It’s not about inventing a new technology; it’s about providing better service in an industry where [service] is done poorly.
Similarly, ING Direct has responded to its customers’ hatred of legalese and small print by creating a two-page home loan agreement. It’s similar to Commerce Bank’s decision to reject “bankers’ hours” and serve its customers on nights and weekends, when they actually have time to go to the bank.
We celebrate these examples because they are the exceptions. The norm was also captured in the article, personified by Duncan MacDonald’s experience as a Citibank executive when he warned against “penalty pricing,” or the use of fees for almost every imaginable infraction as a way to boost profit. “I was asked to resign three days later,” Duncan recalled.
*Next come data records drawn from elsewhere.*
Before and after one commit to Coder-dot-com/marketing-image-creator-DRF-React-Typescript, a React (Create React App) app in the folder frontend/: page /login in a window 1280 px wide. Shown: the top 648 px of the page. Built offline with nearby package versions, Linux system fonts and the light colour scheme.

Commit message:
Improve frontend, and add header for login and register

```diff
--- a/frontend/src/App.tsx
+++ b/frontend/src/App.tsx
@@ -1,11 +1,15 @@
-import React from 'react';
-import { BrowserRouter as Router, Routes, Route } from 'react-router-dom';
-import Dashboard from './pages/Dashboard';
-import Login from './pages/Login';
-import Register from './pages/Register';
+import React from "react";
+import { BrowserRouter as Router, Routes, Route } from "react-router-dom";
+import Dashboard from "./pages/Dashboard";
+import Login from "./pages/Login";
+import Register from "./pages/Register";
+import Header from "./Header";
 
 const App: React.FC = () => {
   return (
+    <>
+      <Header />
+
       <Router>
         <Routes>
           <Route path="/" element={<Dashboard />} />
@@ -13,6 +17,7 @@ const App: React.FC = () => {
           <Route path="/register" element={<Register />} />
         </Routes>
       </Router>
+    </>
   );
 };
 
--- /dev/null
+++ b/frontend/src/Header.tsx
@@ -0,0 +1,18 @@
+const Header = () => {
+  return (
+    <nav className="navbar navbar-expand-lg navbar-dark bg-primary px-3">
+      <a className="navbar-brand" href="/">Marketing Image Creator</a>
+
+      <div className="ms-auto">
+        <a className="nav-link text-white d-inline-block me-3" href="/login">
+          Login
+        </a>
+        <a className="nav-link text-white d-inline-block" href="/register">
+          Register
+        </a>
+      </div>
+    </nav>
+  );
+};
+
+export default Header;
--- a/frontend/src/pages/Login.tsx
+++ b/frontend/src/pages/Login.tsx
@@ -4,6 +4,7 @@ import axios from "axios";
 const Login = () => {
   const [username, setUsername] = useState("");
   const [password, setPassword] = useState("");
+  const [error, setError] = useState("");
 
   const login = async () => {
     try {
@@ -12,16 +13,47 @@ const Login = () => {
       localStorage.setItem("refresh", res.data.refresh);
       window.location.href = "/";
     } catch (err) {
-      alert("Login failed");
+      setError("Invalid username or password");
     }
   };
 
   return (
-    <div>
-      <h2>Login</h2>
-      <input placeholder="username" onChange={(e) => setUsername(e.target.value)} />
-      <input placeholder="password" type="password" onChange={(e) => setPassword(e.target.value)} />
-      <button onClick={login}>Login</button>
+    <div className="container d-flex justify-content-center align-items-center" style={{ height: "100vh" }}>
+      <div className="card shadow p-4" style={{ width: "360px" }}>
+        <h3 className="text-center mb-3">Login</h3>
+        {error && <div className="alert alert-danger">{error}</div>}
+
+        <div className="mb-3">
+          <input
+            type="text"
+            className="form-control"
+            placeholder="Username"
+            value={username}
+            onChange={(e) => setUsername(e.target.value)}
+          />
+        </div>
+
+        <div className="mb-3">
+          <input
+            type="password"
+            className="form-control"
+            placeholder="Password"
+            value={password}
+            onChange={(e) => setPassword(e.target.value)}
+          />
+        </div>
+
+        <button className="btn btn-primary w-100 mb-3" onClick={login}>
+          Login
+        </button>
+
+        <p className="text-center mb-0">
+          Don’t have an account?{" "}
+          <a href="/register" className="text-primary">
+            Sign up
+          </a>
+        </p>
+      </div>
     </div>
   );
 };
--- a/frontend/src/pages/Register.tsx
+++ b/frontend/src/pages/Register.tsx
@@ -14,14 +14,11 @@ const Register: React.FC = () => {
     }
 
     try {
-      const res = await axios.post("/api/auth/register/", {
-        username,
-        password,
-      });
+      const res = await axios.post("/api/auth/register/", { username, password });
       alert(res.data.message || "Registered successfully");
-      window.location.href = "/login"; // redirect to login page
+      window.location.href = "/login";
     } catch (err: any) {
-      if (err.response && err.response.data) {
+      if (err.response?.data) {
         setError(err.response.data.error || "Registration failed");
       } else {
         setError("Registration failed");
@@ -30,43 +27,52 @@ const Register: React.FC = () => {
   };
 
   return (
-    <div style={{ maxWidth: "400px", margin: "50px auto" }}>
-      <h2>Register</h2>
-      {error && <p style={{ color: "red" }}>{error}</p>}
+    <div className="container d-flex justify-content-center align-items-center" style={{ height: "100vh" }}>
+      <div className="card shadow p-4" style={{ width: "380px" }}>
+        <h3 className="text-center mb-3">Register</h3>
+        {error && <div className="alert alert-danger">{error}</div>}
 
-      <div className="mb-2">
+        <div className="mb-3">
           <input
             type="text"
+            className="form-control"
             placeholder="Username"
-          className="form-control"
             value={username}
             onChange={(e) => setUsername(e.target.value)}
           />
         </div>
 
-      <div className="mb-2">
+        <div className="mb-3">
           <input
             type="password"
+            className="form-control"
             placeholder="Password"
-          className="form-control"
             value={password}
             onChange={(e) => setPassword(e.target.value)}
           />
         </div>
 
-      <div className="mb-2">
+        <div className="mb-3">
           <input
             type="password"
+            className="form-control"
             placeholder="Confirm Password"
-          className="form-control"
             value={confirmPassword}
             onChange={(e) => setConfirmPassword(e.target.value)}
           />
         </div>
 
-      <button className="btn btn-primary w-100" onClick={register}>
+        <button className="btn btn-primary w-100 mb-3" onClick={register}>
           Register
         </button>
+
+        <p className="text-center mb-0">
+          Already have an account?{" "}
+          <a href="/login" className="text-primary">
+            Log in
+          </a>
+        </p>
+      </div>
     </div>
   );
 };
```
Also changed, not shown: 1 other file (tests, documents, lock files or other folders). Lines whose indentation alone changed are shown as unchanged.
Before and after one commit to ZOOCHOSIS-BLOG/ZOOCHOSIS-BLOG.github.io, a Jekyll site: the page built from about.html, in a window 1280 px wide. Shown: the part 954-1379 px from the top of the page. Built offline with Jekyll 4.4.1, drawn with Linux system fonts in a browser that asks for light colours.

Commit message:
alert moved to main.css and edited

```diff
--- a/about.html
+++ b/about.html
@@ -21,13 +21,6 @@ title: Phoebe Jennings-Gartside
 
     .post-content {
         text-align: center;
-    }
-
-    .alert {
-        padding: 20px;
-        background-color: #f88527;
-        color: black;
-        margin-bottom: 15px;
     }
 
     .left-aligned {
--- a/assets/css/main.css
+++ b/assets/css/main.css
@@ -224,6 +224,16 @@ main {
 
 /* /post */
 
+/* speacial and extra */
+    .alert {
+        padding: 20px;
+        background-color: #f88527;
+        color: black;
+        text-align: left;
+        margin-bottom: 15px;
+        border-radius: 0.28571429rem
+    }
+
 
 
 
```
I am often asked where to begin the service innovation process. One place to start is the well-understood customer pain points in your industry, the cracks in the sidewalk that everyone’s walking around, resigned to their existence and convinced that they’re not fixable. A brief history of service competition should convince you that these cracks are opportunities. Virtually every service industry I know is inflicting pain on their customers, which makes these industries ripe for disruption by a service model that champions the customer. In my experience the customer gratitude you’ll generate can translate reliably into profits.